"By this time [winter 1863], all who had volunteered from that country [Laurel], had deserted, and brought off their guns and ammunition, and commenced organizing companies, under the command, as they declared, of a Yankee officer, sent from Lincoln's government for that purpose. A company was raised of one hundred men, and they commenced robbing and plundering private houses in a settlement called "Flag Pond," in Washington county, Tennessee, taking money, guns, clothes, meat, and every thing they could carry away, making women and children strip off their shoes, socks and clothes for them, and left many families almost destitute of clothing, bedding or provisions. I did not learn that salt was the object of the thieves.
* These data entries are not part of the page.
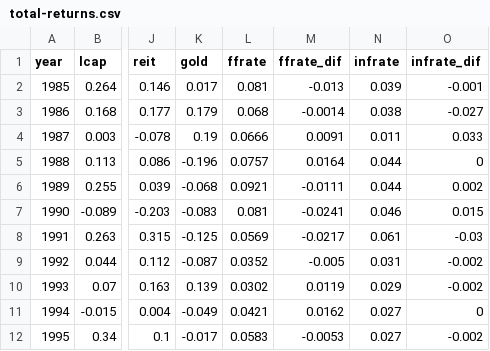
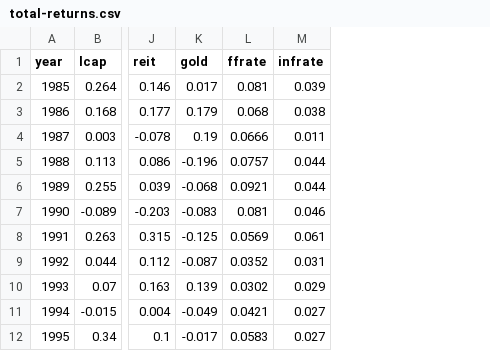
Before and after one commit to irwinsnet/retisim, a CSV file: packages/simulator/src/simulator/package-data/total-returns.csv, drawn as a sheet; only a part is shown, gaps mark what is left out; the diff names each change by its address in the sheet, - before the commit and + after, or states it on an @@ line.

Commit message:
Add RandomGenerator class.
RandomGenerator generates correlated returns.

```diff
--- a/packages/simulator/src/simulator/package-data/total-returns.csv
+++ b/packages/simulator/src/simulator/package-data/total-returns.csv
-column M (ffrate_dif), rows 2-12: -0.013 | -0.0014 | 0.0091 | 0.0164 | -0.0111 | -0.0241 | -0.0217 | -0.005 | 0.0119 | 0.0162 | -0.0053
-column O (infrate_dif), rows 2-12: -0.001 | -0.027 | 0.033 | 0 | 0.002 | 0.015 | -0.03 | -0.002 | -0.002 | 0 | -0.002
```
Also changed, not shown: 11 other files.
Boys from ten to fifteen years of age were engaged in these robberies, and a gentlemen told me, whose house they robbed,        that they were the most active rogues in company. I did not hear of any salt  being taken.
The next depredation was committed at Marshal, Madison county, N.C., where they not             only took salt, but they broke open store houses and dwelling houses, and carried off everything that they could take away. They broke into A. E. Bair's dwelling house, a large, well-furnished boarding-house, and robbed it of all the blankets and other bed furniture. They also entered Col. L. M. Allen's dwelling house, and abused it at a great  rate-robbing it of all its furniture, and, I have heard made Mrs. Allen even strip off her under clothes, shoes and stockings for them to carry away. I did not hear that they got any salt there. On the same night, some distance from marshall, they entered A.           Farnsworth's house, robbed it of beds, furniture, and clothes, and emptied bed ticks of their contents, in order to pack their stolen goods in the ticks. I did not learn that those "independent, high minded" men packed any salt from there in the bed ticks." (Semi-Weekly Standard [Raleigh] April 17, 1863)

So, for a third time I ask, does this change your perspective on the supposed Shelton Laurel Massacre? There is so much more to this story.